There are very few things people have heard more, but know less, about than patents. Nearly every infomercial touts its product as “patented” or “patent pending,” but what does that mean? Are patents easy to get? If you change 25 percent of the invention, can you avoid infringing a patent? When is a patent “pending”?
Misinformation abounds when it comes to patents. While facts about patents would fill volumes, here are few interesting facts about patents you can use to regale your geeky relatives over the holidays:
10. You can keyword search millions of patents on Google Patent Search for free.
9. Patents expire 20 years after you file your application. Patent terms used to be 17 years from the date the patent issued. Some inventors, however, were intentionally dragging their feet, waiting until someone else brought their technology to market before having their submarine patents issue. Now, if you drag your feet for 19 years, your patent will only be valid for 1 year.
8. You must pay the Patent Office “maintenance fees” to keep your patents in force. Failure to pay these fees due at three and a half, seven and a half, and eleven and a half years from the date the patent is granted will cause your patent to become abandoned.
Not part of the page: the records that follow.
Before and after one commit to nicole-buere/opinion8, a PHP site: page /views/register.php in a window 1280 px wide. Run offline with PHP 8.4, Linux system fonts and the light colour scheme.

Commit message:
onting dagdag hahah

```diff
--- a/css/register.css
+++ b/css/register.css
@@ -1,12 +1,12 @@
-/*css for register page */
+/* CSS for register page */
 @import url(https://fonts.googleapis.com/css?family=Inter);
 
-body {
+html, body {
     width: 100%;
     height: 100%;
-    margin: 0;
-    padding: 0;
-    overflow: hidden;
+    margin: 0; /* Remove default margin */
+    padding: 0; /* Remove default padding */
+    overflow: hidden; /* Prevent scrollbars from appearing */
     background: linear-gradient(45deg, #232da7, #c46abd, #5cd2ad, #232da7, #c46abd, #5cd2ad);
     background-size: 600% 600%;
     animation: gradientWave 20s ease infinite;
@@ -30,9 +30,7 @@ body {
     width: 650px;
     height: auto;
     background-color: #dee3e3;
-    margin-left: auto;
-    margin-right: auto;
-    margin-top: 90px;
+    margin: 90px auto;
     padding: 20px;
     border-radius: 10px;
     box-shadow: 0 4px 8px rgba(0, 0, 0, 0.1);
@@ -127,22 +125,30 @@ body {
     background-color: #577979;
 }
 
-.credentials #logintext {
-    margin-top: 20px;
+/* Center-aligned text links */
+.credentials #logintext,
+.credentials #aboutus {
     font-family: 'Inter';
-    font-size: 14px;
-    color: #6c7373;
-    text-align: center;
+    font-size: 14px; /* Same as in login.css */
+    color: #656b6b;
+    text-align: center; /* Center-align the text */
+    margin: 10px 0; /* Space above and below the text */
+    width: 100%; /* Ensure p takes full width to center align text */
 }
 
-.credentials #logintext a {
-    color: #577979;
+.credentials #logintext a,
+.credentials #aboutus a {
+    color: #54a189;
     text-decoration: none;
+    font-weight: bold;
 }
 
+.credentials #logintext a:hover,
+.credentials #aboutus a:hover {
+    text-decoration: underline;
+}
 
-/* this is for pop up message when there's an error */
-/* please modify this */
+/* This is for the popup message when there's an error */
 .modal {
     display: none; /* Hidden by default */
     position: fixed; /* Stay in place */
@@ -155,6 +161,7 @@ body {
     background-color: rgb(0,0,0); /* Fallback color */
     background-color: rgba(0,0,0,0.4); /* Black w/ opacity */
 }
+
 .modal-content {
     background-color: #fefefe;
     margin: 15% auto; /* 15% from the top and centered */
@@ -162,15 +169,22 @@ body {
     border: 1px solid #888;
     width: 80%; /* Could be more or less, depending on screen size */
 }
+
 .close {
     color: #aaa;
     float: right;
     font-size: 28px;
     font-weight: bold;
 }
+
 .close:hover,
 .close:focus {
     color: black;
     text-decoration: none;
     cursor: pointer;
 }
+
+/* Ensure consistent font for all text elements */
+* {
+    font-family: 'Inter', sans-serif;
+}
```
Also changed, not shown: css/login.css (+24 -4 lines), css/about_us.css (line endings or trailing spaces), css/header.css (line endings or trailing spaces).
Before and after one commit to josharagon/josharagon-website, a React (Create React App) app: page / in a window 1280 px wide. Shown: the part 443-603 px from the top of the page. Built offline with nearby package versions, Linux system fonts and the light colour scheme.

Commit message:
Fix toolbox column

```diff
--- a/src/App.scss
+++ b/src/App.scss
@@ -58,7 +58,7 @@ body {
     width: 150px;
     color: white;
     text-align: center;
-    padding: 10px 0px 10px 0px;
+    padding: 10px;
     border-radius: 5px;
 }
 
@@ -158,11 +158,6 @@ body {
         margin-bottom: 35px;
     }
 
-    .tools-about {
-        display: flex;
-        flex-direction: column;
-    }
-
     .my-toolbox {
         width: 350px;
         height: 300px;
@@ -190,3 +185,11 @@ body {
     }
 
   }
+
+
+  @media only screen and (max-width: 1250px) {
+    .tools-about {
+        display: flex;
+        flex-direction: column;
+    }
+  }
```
7. No patent search is 100 percent effective. Even if you searched all 7 million plus patents, patent applications are kept confidential for at least 18 months after filing. Theoretically someone else’s patent could issue on your invention the day after your searched every published patent and patent application.
6. On average, your patent application will be pending nearly three years. This is not all bad though. Although you enforcement rights are severely limited while the patent is pending, having a competitor build up a demand for your product before the patent issues can be a very profitable turn of events.
5. There is no such thing as a “Poor Man’s Patent.” Relying on a letter you mailed yourself to protect your invention actually provides no protection whatsoever.
4. Just because you have a patent, does not necessarily mean your invention is valuable. Inventors have succeeded in obtaining patents on some pretty wacky inventions.
3. If your invention cannot be “reverse engineered” a trade secret may be a cheaper, easier and longer lasting alternative to a patent.
2. Ordinary attorneys are not allowed to draft patents for clients. To become a patent attorney, you have to have an undergraduate degree in a science, or the equivalent, and have passed the notoriously challenging patent bar exam. No two patents, or patent attorneys, are created equal. It would be extremely unlikely two patent attorneys would draft identical patent applications covering a given
invention. The patent attorney’s experience, and skill and knowledge of the field of art, all factor into whether the patent will be broad and enforceable or narrow and easily invalidated.
1. A patent does not give you the right to make your invention. Your patent merely gives you the right to prevent others from making your invention. The United States Patent and Trademark Office will grant patents on inventions which are improvements on other patented inventions. A patent in hand notwithstanding, if your invention infringes on a valid patent, you cannot make your invention absent a license agreement from the other patent holder.